The Remarkable History of the Hudson's Bay
Company CHAPTER XLI. - PRO GLORIA DEl.
A vast region—First spiritual adviser—A locum tenens—Two French Canadian
priests—St. Boniface founded—Missionary zeal in Mackenzie River
district—Red River parishes—The great Archbishop Taché—John
West—Archdeacon Cochrane, the founder — John McCallum — Bishop Anderson
— English Missionary Societies—Archbishop Machray—Indian Missions—John
Black, the Presbyterian apostle—Methodist Missions on Lake Winnipeg— The
Cree syllabic—Chaplain Staines—Bishop Cridge—Missionary Duncan—Metlakahtla—Roman
Catholic coast missions—Church of England bishop—Diocese of New
Westminster—Dr. Evans— Robert Jamieson—Education.
Wherever British influence has gone throughout the
world the Christian faith of the British people has followed. It is
true, for one hundred and fifty years the ships to Hudson Bay crossed
regularly to the forts on the Bay, and beyond certain suggestions as to
service to the employes, no recognition of religion took place on Hudson
Bay, and no Christian clergyman or missionary visitor found his way
thither. The Company was primarily a trading company, its forts were far
apart, and there were few men at any one point.
The first heralds of the Cross, indeed, to reach
Rupert's Land were the French priests who accompanied Verendrye, though
they seem to have made no settlements in the territory. It is said that
after the conquest of Canada, when the French traders had withdrawn from
the North-West, except a few traditions in one of the tribes, no trace
of Christianity was left behind.
The first clergyman to arrive in Rupert's Land was
in connection with Lord Selkirk's colony in 1811. A party of Lord
Selkirk's first colonists having come from Sligo, the founder sent one
Father Bourke to accompany the party to Red River. The wintering at York
Factory seems to have developed some unsatisfactory traits in the
spiritual adviser, and he did not proceed further than the shore of the
Bay, but returned to his native land.
The necessity of providing certain spiritual
oversight for his Scottish colonists occupied Lord Selkirk's mind. In
1815 James Sutherland, an elder authorized by the Church of Scotland to
baptize and marry, arrived with one of the bands of colonists at Red
River. The first point in the agreement between Lord Selkirk and his
colonists was "to have the services of a minister of their own church."
This was Lord Selkirk's wish, and Mr. Sutherland was sent as locum
tenens. For three years this devout man performed the duties of his
sacred office, until in the conflict between the rival Companies he was
forcibly taken away to Canada by the North-West Company.
Lord Selkirk entered into correspondence with the
Roman Catholic authorities in Lower Canada as to their appointing
priests to take charge of the French and De Meurons of his colony.

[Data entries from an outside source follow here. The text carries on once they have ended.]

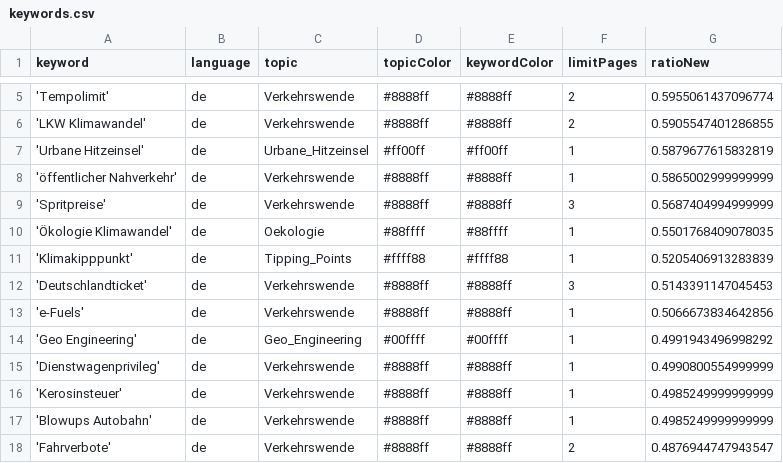
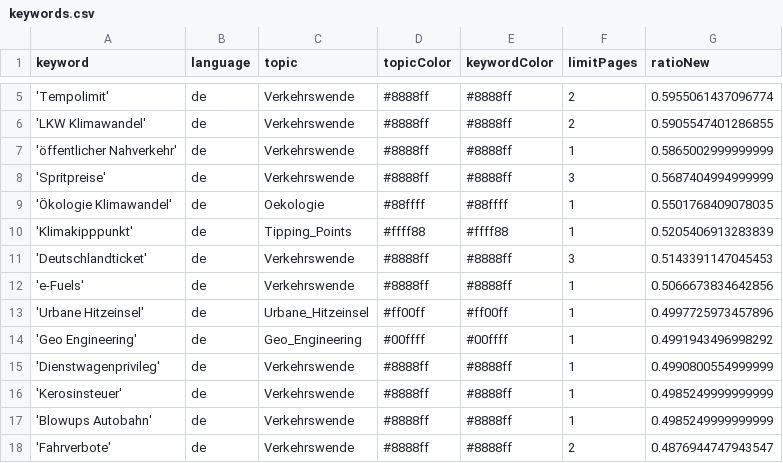
Before and after one commit to bennysch-news/mobilityIsComing, a CSV file: keywords.csv, drawn as a sheet; only a part is shown, gaps mark what is left out; removed rows and columns are numbered as before the commit, all else as after; the diff names each change by its address in the sheet, - before the commit and + after, or states it on an @@ line.

Commit message:
Commit from GitHub Actions (harvest:0.0)

```diff
--- a/keywords.csv
+++ b/keywords.csv
-row 7: 'Urbane Hitzeinsel' | de | Urbane_Hitzeinsel | #ff00ff | #ff00ff | 1 | 0.5879677615832819
+row 13: 'Urbane Hitzeinsel' | de | Urbane_Hitzeinsel | #ff00ff | #ff00ff | 1 | 0.4997725973457896
```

We
have already seen in the sketch of John McLeod that two French priests,
Joseph Norbert Provencher and Severe Dumoulin, proceeded to the

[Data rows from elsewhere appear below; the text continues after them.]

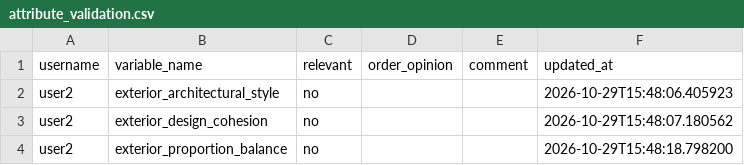
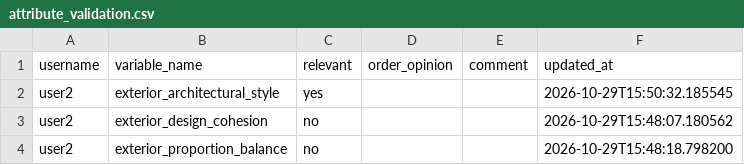
Before and after one commit to agarel86/perceptual-survey-answers, a CSV file: csv/attribute_validation.csv, drawn as a sheet.

Commit message:
save attribute_validation user2 exterior_architectural_style

```diff
--- a/csv/attribute_validation.csv
+++ b/csv/attribute_validation.csv
@@ -1,3 +1,3 @@
 username,variable_name,relevant,order_opinion,comment,updated_at
-user2,exterior_architectural_style,no,,,2026-10-29T15:48:06.405923
+user2,exterior_architectural_style,yes,,,2026-10-29T15:50:32.185545
 user2,exterior_design_cohesion,no,,,2026-10-29T15:48:07.180562
```
Also changed, not shown: csv/answer_log.csv, 1 other file.
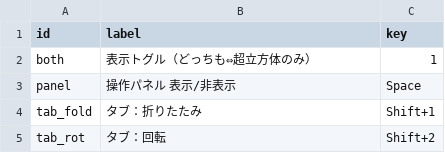
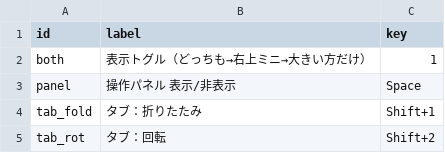
Before and after one commit to nonisgh/math-visualizations, a CSV file: hypercube-shortcuts.csv, drawn as a sheet; only a part is shown.

Commit message:
hypercube-shortcuts.csv: すべてのデータをアプリから一括保存

```diff
--- a/hypercube-shortcuts.csv
+++ b/hypercube-shortcuts.csv
@@ -1,3 +1,3 @@
 id,label,key
-both,表示トグル（どっちも⇔超立方体のみ）,1
+both,表示トグル（どっちも→右上ミニ→大きい方だけ）,1
 panel,操作パネル 表示/非表示,Space
```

North-West and took up a position on the east side of Red River nearly
opposite the site of the demolished Fort Gibraltar. On account of the
preponderance of the German-speaking De Meurons, the settlement was

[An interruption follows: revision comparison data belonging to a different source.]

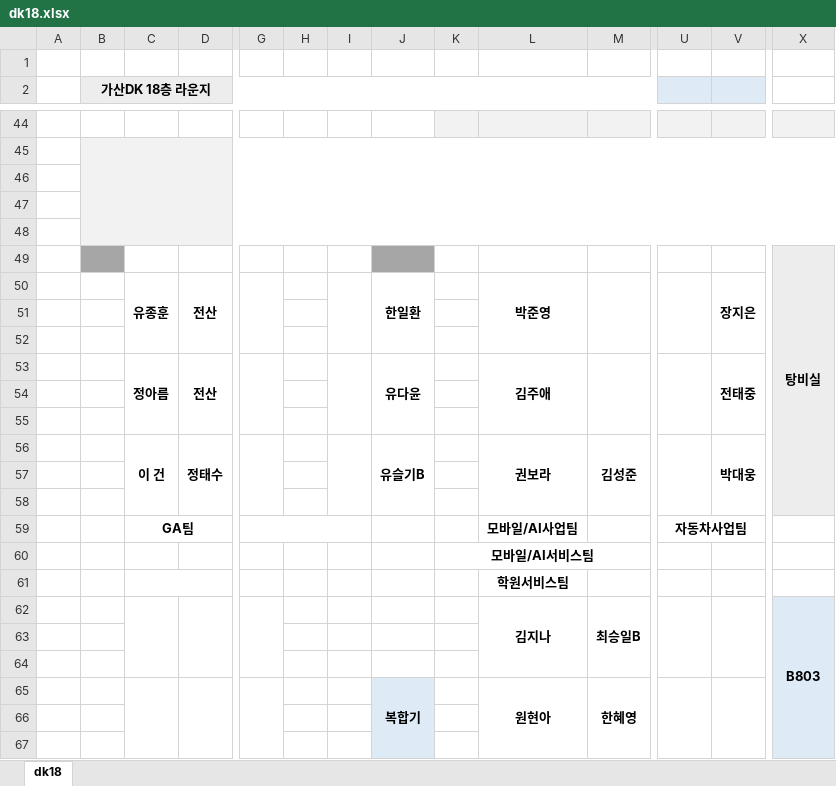
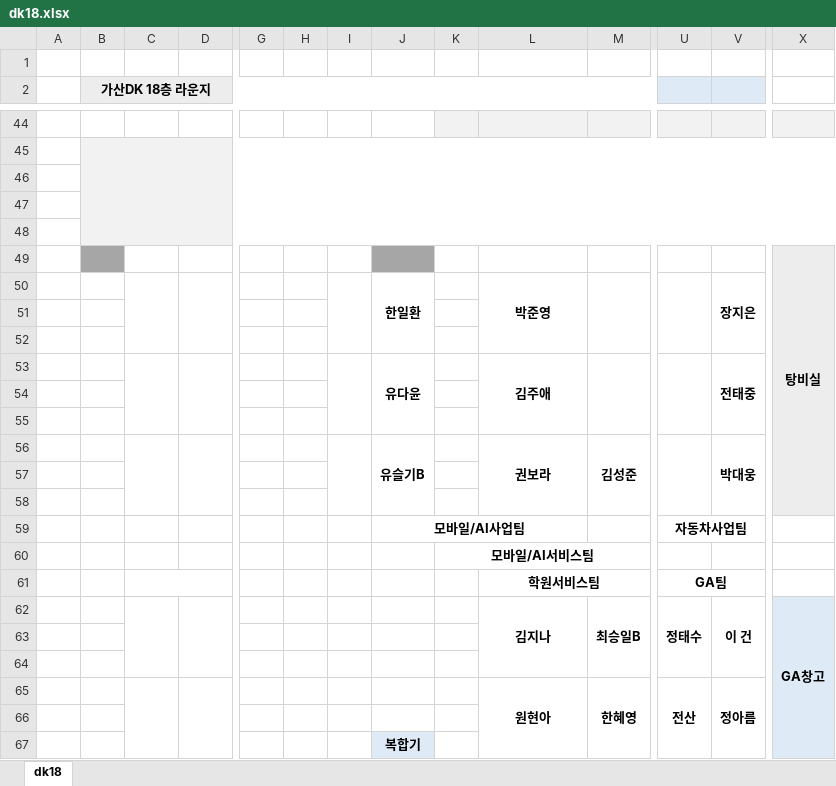
Before and after one commit to Cowave-Office/office-map, an Excel workbook: dk18.xlsx, sheet dk18, drawn as a sheet; only a part is shown, gaps mark what is left out; values as stored, in another font and other column widths than the file's, no borders; the diff covers the shown part only; the diff names each change by its address in the sheet, - before the commit and + after, or states it on an @@ line.

Commit message:
Add files via upload

```diff
--- a/dk18.xlsx (sheet dk18)
+++ b/dk18.xlsx (sheet dk18)
-C50: 유종훈
+C50: (empty)
-D50: 전산
+D50: (empty)
-G50:G52 merged
-C53: 정아름
+C53: (empty)
-D53: 전산
+D53: (empty)
-G53:G55 merged
-C56: 이 건
+C56: (empty)
-D56: 정태수
+D56: (empty)
-G56:G58 merged
-C59: GA팀
+C59: (empty)
-C59:D59 merged
-G59:I59 merged
-J59: (empty)
+J59: 모바일/AI사업팀
+J59:L59 merged
-L59: 모바일/AI사업팀
+L59: (empty)
+L61:M61 merged
-U61: (empty)
+U61: GA팀
+U61:V61 merged
-G62:G64 merged
-U62: (empty)
+U62: 정태수
-V62: (empty)
+V62: 이 건
-X62: B803
+X62: GA창고
-G65:G67 merged
-J65: 복합기
+J65: (empty)
-J65:J66 fill: #DEEBF7
+J65:J66 fill: none
-J65:J68 merged
-U65: (empty)
+U65: 전산
-V65: (empty)
+V65: 정아름
-J67: (empty)
+J67: 복합기
+J67:J68 merged
```
Also changed, not shown: 2 edited cells and merged cells elsewhere in this sheet.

called St. Boniface, after the German patron saint. Though these pioneer
priests endured hardships and poverty, they energetically undertook
their work, and maintained a school in which, shortly after, we are
told, there were scholars in the "Humanities."
With great zeal the Roman Catholic Church has
carried its missions to the Indians, even to distant Athabasca and
Mackenzie River. In 1822 the Priest Provencher was made a bishop under
the title of Bishop of Juliopolis (in partibus infidelium). His
jurisdiction included Rupert's Land and the North-West or Indian
territories. Besides the work among the Indians, the Bishop organized
the French settlements along the Red and Assiniboine Rivers into
parishes. In addition to St. Boniface, some of these were St. Norbert,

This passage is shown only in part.